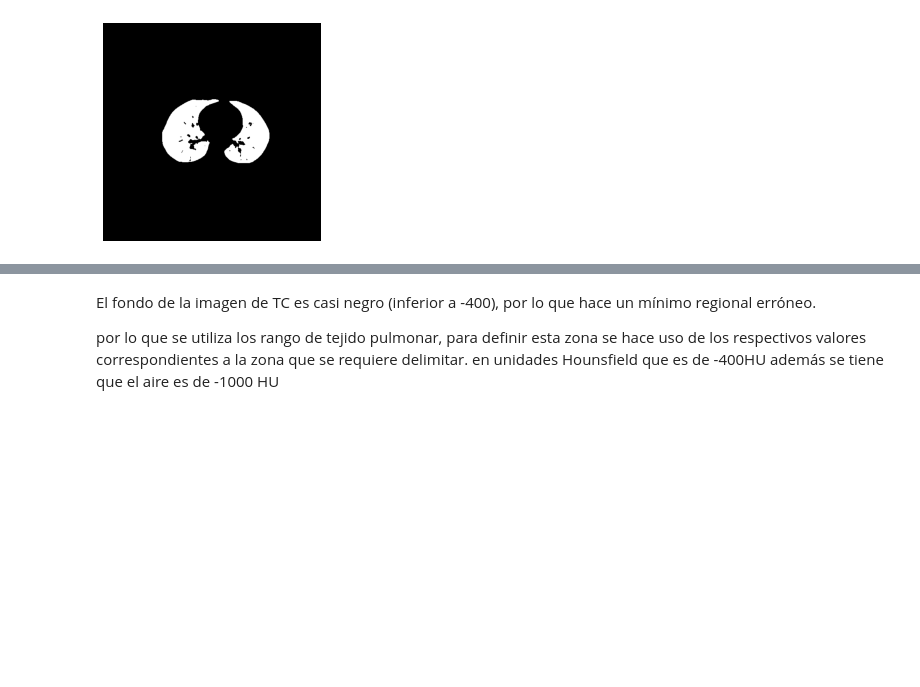
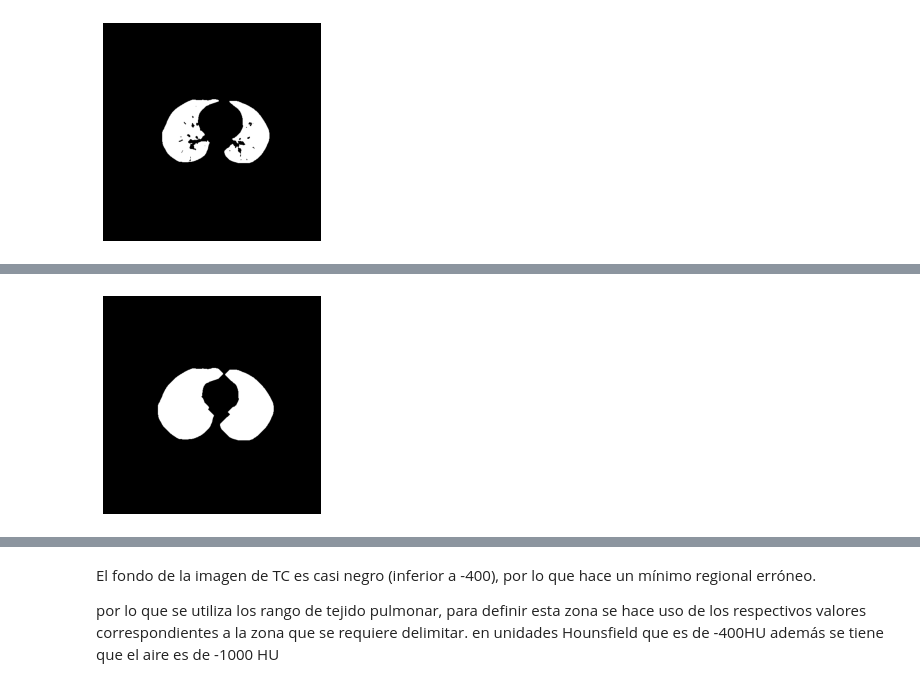
Before and after one commit to jennifer95/visualizacion-segmentacion-pulmonar-DICOM-python, a Jupyter notebook: Segmentación de tejido pulmonar.ipynb, the cells around one changed output, grey strips where cells are left out. Cells and saved outputs as stored; diff of their text form; code cells hidden in the pictures; blank space fills up the shorter version.

```diff
--- a/Segmentación de tejido pulmonar.ipynb
+++ b/Segmentación de tejido pulmonar.ipynb
@@ -303,0 +281,11 @@ plt.show()
+# %%
+#Creación del marcador externo
+
+# Primera dilatación
+marker_internal = s_p.marcador_interno(imagen[40])
+external_a = ndimage.binary_dilation(marker_internal, iterations=10) # dilatación
+plt.imshow(external_a, cmap='gray')
+plt.axis('off')
+plt.show()
+# %% [output]
+[figure, added]
```
Also changed, not shown: parts of 37 cells of this notebook.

**Required work:** This calls for each record above to be set down exactly, with the images skipped.

**Result for this exercise:**
Before and after one commit to jennifer95/visualizacion-segmentacion-pulmonar-DICOM-python, a Jupyter notebook: Segmentación de tejido pulmonar.ipynb, the cells around one changed output, grey strips where cells are left out. Cells and saved outputs as stored; diff of their text form; code cells hidden in the pictures; blank space fills up the shorter version.

```diff
--- a/Segmentación de tejido pulmonar.ipynb
+++ b/Segmentación de tejido pulmonar.ipynb
@@ -303,0 +281,11 @@ plt.show()
+# %%
+#Creación del marcador externo
+
+# Primera dilatación
+marker_internal = s_p.marcador_interno(imagen[40])
+external_a = ndimage.binary_dilation(marker_internal, iterations=10) # dilatación
+plt.imshow(external_a, cmap='gray')
+plt.axis('off')
+plt.show()
+# %% [output]
+[figure, added]
```
Also changed, not shown: parts of 37 cells of this notebook.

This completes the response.